• [EXERCISE AIM]:
Every line below that holds the word "shown" must be listed.

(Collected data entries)
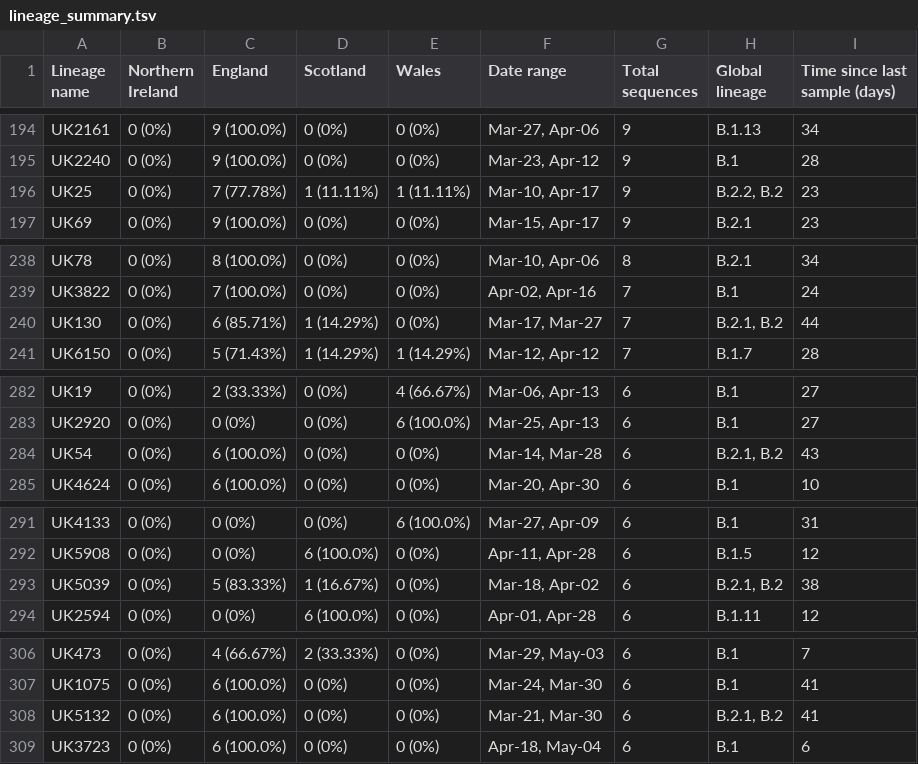
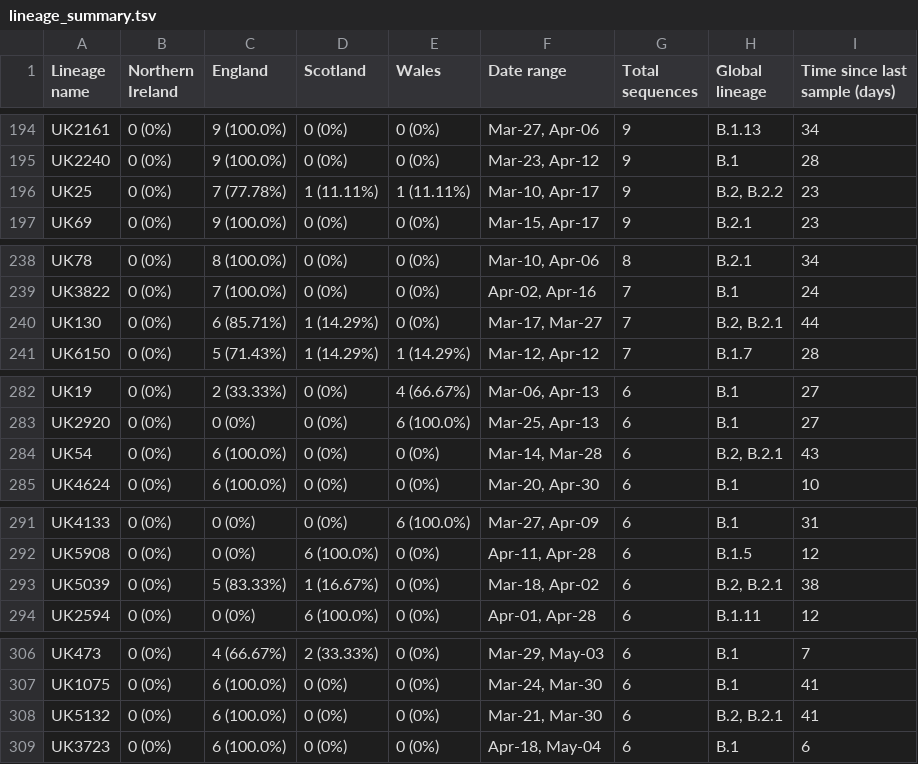
Before and after one commit to COG-UK/phylo-reports, a TSV file: UK_full_report/results/2020-05-15/report_files/summary_files_2020-05-15/lineage_summary.tsv, drawn as a sheet; only a part is shown, gaps mark what is left out; the diff covers the shown part only.

```diff
--- a/UK_full_report/results/2020-05-15/report_files/summary_files_2020-05-15/lineage_summary.tsv
+++ b/UK_full_report/results/2020-05-15/report_files/summary_files_2020-05-15/lineage_summary.tsv
@@ -195,3 +195,3 @@ UK2161	0 (0%)	9 (100.0%)	0 (0%)	0 (0%)	Mar-27, Apr-06	9	B.1.13	34
 UK2240	0 (0%)	9 (100.0%)	0 (0%)	0 (0%)	Mar-23, Apr-12	9	B.1	28
-UK25	0 (0%)	7 (77.78%)	1 (11.11%)	1 (11.11%)	Mar-10, Apr-17	9	B.2.2, B.2	23
+UK25	0 (0%)	7 (77.78%)	1 (11.11%)	1 (11.11%)	Mar-10, Apr-17	9	B.2, B.2.2	23
 UK69	0 (0%)	9 (100.0%)	0 (0%)	0 (0%)	Mar-15, Apr-17	9	B.2.1	23
@@ -239,3 +239,3 @@ UK78	0 (0%)	8 (100.0%)	0 (0%)	0 (0%)	Mar-10, Apr-06	8	B.2.1	34
 UK3822	0 (0%)	7 (100.0%)	0 (0%)	0 (0%)	Apr-02, Apr-16	7	B.1	24
-UK130	0 (0%)	6 (85.71%)	1 (14.29%)	0 (0%)	Mar-17, Mar-27	7	B.2.1, B.2	44
+UK130	0 (0%)	6 (85.71%)	1 (14.29%)	0 (0%)	Mar-17, Mar-27	7	B.2, B.2.1	44
 UK6150	0 (0%)	5 (71.43%)	1 (14.29%)	1 (14.29%)	Mar-12, Apr-12	7	B.1.7	28
@@ -283,3 +283,3 @@ UK19	0 (0%)	2 (33.33%)	0 (0%)	4 (66.67%)	Mar-06, Apr-13	6	B.1	27
 UK2920	0 (0%)	0 (0%)	0 (0%)	6 (100.0%)	Mar-25, Apr-13	6	B.1	27
-UK54	0 (0%)	6 (100.0%)	0 (0%)	0 (0%)	Mar-14, Mar-28	6	B.2.1, B.2	43
+UK54	0 (0%)	6 (100.0%)	0 (0%)	0 (0%)	Mar-14, Mar-28	6	B.2, B.2.1	43
 UK4624	0 (0%)	6 (100.0%)	0 (0%)	0 (0%)	Mar-20, Apr-30	6	B.1	10
@@ -292,3 +292,3 @@ UK4133	0 (0%)	0 (0%)	0 (0%)	6 (100.0%)	Mar-27, Apr-09	6	B.1	31
 UK5908	0 (0%)	0 (0%)	6 (100.0%)	0 (0%)	Apr-11, Apr-28	6	B.1.5	12
-UK5039	0 (0%)	5 (83.33%)	1 (16.67%)	0 (0%)	Mar-18, Apr-02	6	B.2.1, B.2	38
+UK5039	0 (0%)	5 (83.33%)	1 (16.67%)	0 (0%)	Mar-18, Apr-02	6	B.2, B.2.1	38
 UK2594	0 (0%)	0 (0%)	6 (100.0%)	0 (0%)	Apr-01, Apr-28	6	B.1.11	12
@@ -307,3 +307,3 @@ UK473	0 (0%)	4 (66.67%)	2 (33.33%)	0 (0%)	Mar-29, May-03	6	B.1	7
 UK1075	0 (0%)	6 (100.0%)	0 (0%)	0 (0%)	Mar-24, Mar-30	6	B.1	41
-UK5132	0 (0%)	6 (100.0%)	0 (0%)	0 (0%)	Mar-21, Mar-30	6	B.2.1, B.2	41
+UK5132	0 (0%)	6 (100.0%)	0 (0%)	0 (0%)	Mar-21, Mar-30	6	B.2, B.2.1	41
 UK3723	0 (0%)	6 (100.0%)	0 (0%)	0 (0%)	Apr-18, May-04	6	B.1	6
```
Also changed, not shown: 6 edited cells elsewhere in this file, 6 other files.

• [ANSWER TO THE EXERCISE]:
Before and after one commit to COG-UK/phylo-reports, a TSV file: UK_full_report/results/2020-05-15/report_files/summary_files_2020-05-15/lineage_summary.tsv, drawn as a sheet; only a part is shown, gaps mark what is left out; the diff covers the shown part only.
Also changed, not shown: 6 edited cells elsewhere in this file, 6 other files.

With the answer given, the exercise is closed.